(Front-end code edit data)
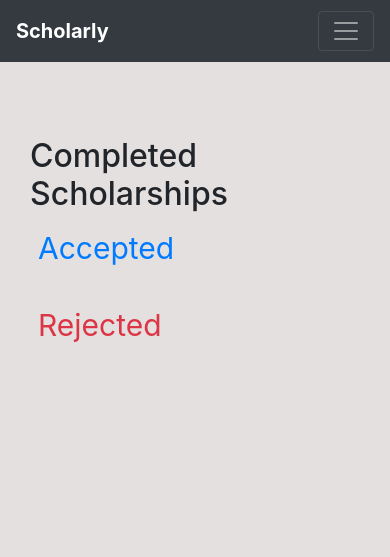
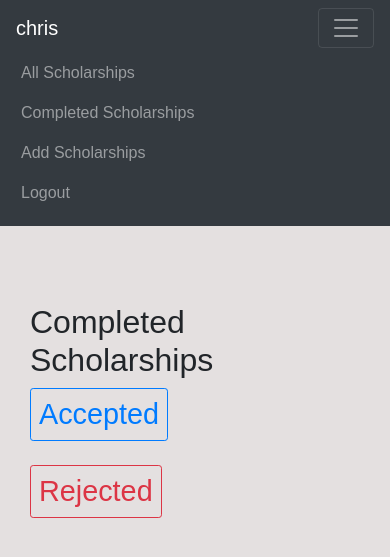
Before and after one commit to csanch7/scholarly, a Django app: page /completed in a window 390 px wide, after a click that opens the changed part. Shown: the top 557 px of the page. Run offline with Django 5.2, Linux system fonts and the light colour scheme; a user stored in the database is signed in; data comes from the database, SQL or seed files in the repository; both versions use the stored data as it was after the commit; some libraries are stand-ins or nearby versions.

Commit message:
mobile ui adjustment

```diff
--- a/scholarship/static/scholarship/styles.css
+++ b/scholarship/static/scholarship/styles.css
@@ -1,54 +1,73 @@
+/* Rotate animation for toggle buttons */
 @keyframes rotate {
     0% {
         transform: rotate(0deg);
     }
-
     100% {
         transform: rotate(180deg);
     }
 }
 
-.scholarshipName {
-    cursor: pointer;
+/* General styles */
+body {
+    background-color: #e4e0e0;
+    font-family: Arial, sans-serif;
 }
 
-
-div{
-    padding: 3px;
+div {
+    padding: 5px;
 }
 
-form, button{
+form, button {
     border: none;
 }
-body{
-    background-color: rgb(228, 224, 224);
+
+/* Scholarship cards */
+.scholarship, .accepted-schs, .rejected-schs, .welcome {
+    background-color: #fff;
+    width: 100%;
+    max-width: 350px;
+    margin-bottom: 10px;
+    padding: 10px;
+    border: 2px inset black;
+    border-radius: 6px;
+    box-shadow: 2px 2px 5px rgba(0,0,0,0.1);
 }
-#accepted-button, #accepted-label, #rejected-button, #rejected-label{
-    font-size: 30px;
-    border: none;
-    background-color: rgb(228, 224, 224);
+
+/* Scholarship Name */
+.scholarshipName {
+    text-decoration: underline;
+    cursor: pointer;
+    font-weight: bold;
+}
+.scholarshipName:hover {
+    color: grey;
+}
+
+/* Welcome box */
+.welcome {
+    padding: 15px;
+}
+
+/* Toggle buttons and labels */
+#accepted-button, #accepted-label, #rejected-button, #rejected-label {
+    font-size: 1.8rem;
+    background-color: #e4e0e0;
     animation-name: rotate;
     animation-duration: 0.5s;
     animation-play-state: paused;
     animation-fill-mode: forwards;
+    cursor: pointer;
 }
 
-.scholarship, .accepted-schs, .rejected-schs{
-    background-color: white;
-    width: 300px;
-    border: 2px;
-    border-color: black;
-    border-style: inset;
+/* Buttons inside cards */
+button {
+    cursor: pointer;
 }
-.scholarshipName{
-    text-decoration: underline;
+
+/* Responsive adjustments */
+@media (max-width: 768px) {
+    .scholarship, .accepted-schs, .rejected-schs, .welcome {
+        width: 90%;
+    }
 }
-.scholarshipName:hover{
-    color: grey;
-}
-.welcome{
-    background-color: white;
-    border: 2px;
-    border-color: black;
-    border-style: inset;
-}
--- a/scholarship/templates/scholarship/layout.html
+++ b/scholarship/templates/scholarship/layout.html
@@ -3,8 +3,10 @@
 <!DOCTYPE html>
 <html lang="en">
 <head>
-    <meta name="viewport" content="width=device-width, initial-scale=1">
+    <meta charset="UTF-8">
+    <meta name="viewport" content="width=device-width, initial-scale=1.0">
     <title>{% block title %}Scholarly{% endblock %}</title>
+
 
     <link
         rel="stylesheet"
@@ -13,74 +15,50 @@
         crossorigin="anonymous"
     >
 
+
     <link href="{% static 'scholarship/styles.css' %}" rel="stylesheet">
 
-    {% block script %}{% endblock %}
+    {% block extra_head %}{% endblock %}
 </head>
 
 <body>
 
+
 <nav class="navbar navbar-expand-lg navbar-dark bg-dark">
-    <div class="container">
-        <a class="navbar-brand font-weight-bold" href="{% url 'index' %}">
-            Scholarly
-        </a>
+    <a class="navbar-brand" href="#" id="username" data-id="{{ user.username }}">{{ user.username }}</a>
 
-        <button
-            class="navbar-toggler"
-            type="button"
-            data-toggle="collapse"
-            data-target="#navbarNav"
-        >
-            <span class="navbar-toggler-icon"></span>
-        </button>
+    <button class="navbar-toggler" type="button" data-toggle="collapse" data-target="#navbarNav"
+            aria-controls="navbarNav" aria-expanded="false" aria-label="Toggle navigation">
+        <span class="navbar-toggler-icon"></span>
+    </button>
 
-        <div class="collapse navbar-collapse" id="navbarNav">
 
+    <div class="collapse navbar-collapse" id="navbarNav">
+        <ul class="navbar-nav ml-auto">
             {% if user.is_authenticated %}
-                <ul class="navbar-nav mr-auto">
-                    <li class="nav-item">
-                        <a class="nav-link" href="{% url 'index' %}">All</a>
-                    </li>
-                    <li class="nav-item">
-                        <a class="nav-link" href="{% url 'completedview' %}">Completed</a>
-                    </li>
-                    <li class="nav-item">
-                        <a class="nav-link" href="{% url 'compose' %}">Add</a>
-                    </li>
-                </ul>
-
-                <ul class="navbar-nav ml-auto align-items-center">
-                    <li class="nav-item mr-3">
-                        <span class="badge badge-secondary">
-                            {{ user.username }}
-                        </span>
-                    </li>
-                    <li class="nav-item">
-                        <a class="nav-link" href="{% url 'logout' %}">
-                            Log Out
-                        </a>
-                    </li>
-                </ul>
-
+                <li class="nav-item"><a class="nav-link" href="{% url 'index' %}">All Scholarships</a></li>
+                <li class="nav-item"><a class="nav-link" href="{% url 'completedview' %}">Completed Scholarships</a></li>
+                <li class="nav-item"><a class="nav-link" href="{% url 'compose' %}">Add Scholarships</a></li>
+                <li class="nav-item"><a class="nav-link" href="{% url 'logout' %}">Logout</a></li>
             {% else %}
-                <ul class="navbar-nav ml-auto">
-                    <li class="nav-item">
-                        <a class="nav-link" href="{% url 'login' %}">Log In</a>
-                    </li>
-                    <li class="nav-item">
-                        <a class="nav-link" href="{% url 'register' %}">Register</a>
-                    </li>
-                </ul>
+                <li class="nav-item"><a class="nav-link" href="{% url 'login' %}">Login</a></li>
+                <li class="nav-item"><a class="nav-link" href="{% url 'register' %}">Register</a></li>
             {% endif %}
-
-        </div>
+        </ul>
     </div>
 </nav>
+
 
 <main class="container py-4">
     {% block body %}{% endblock %}
 </main>
 
+
+<script src="https://code.jquery.com/jquery-3.4.1.min.js" crossorigin="anonymous"></script>
+<script src="https://cdn.jsdelivr.net/npm/popper.js@1.16.0/dist/umd/popper.min.js" crossorigin="anonymous"></script>
+<script src="https://stackpath.bootstrapcdn.com/bootstrap/4.4.1/js/bootstrap.min.js" crossorigin="anonymous"></script>
+
+{% block script %}{% endblock %}
+
 </body>
 </html>
```
Also changed, not shown: db.sqlite3.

WHAT YOU WILL DO:
Your task is to list each line of the records with the word "anonymous".

TASK OUTPUT:
         crossorigin="anonymous"
+<script src="https://code.jquery.com/jquery-3.4.1.min.js" crossorigin="anonymous"></script>
+<script src="https://cdn.jsdelivr.net/npm/popper.js@1.16.0/dist/umd/popper.min.js" crossorigin="anonymous"></script>
+<script src="https://stackpath.bootstrapcdn.com/bootstrap/4.4.1/js/bootstrap.min.js" crossorigin="anonymous"></script>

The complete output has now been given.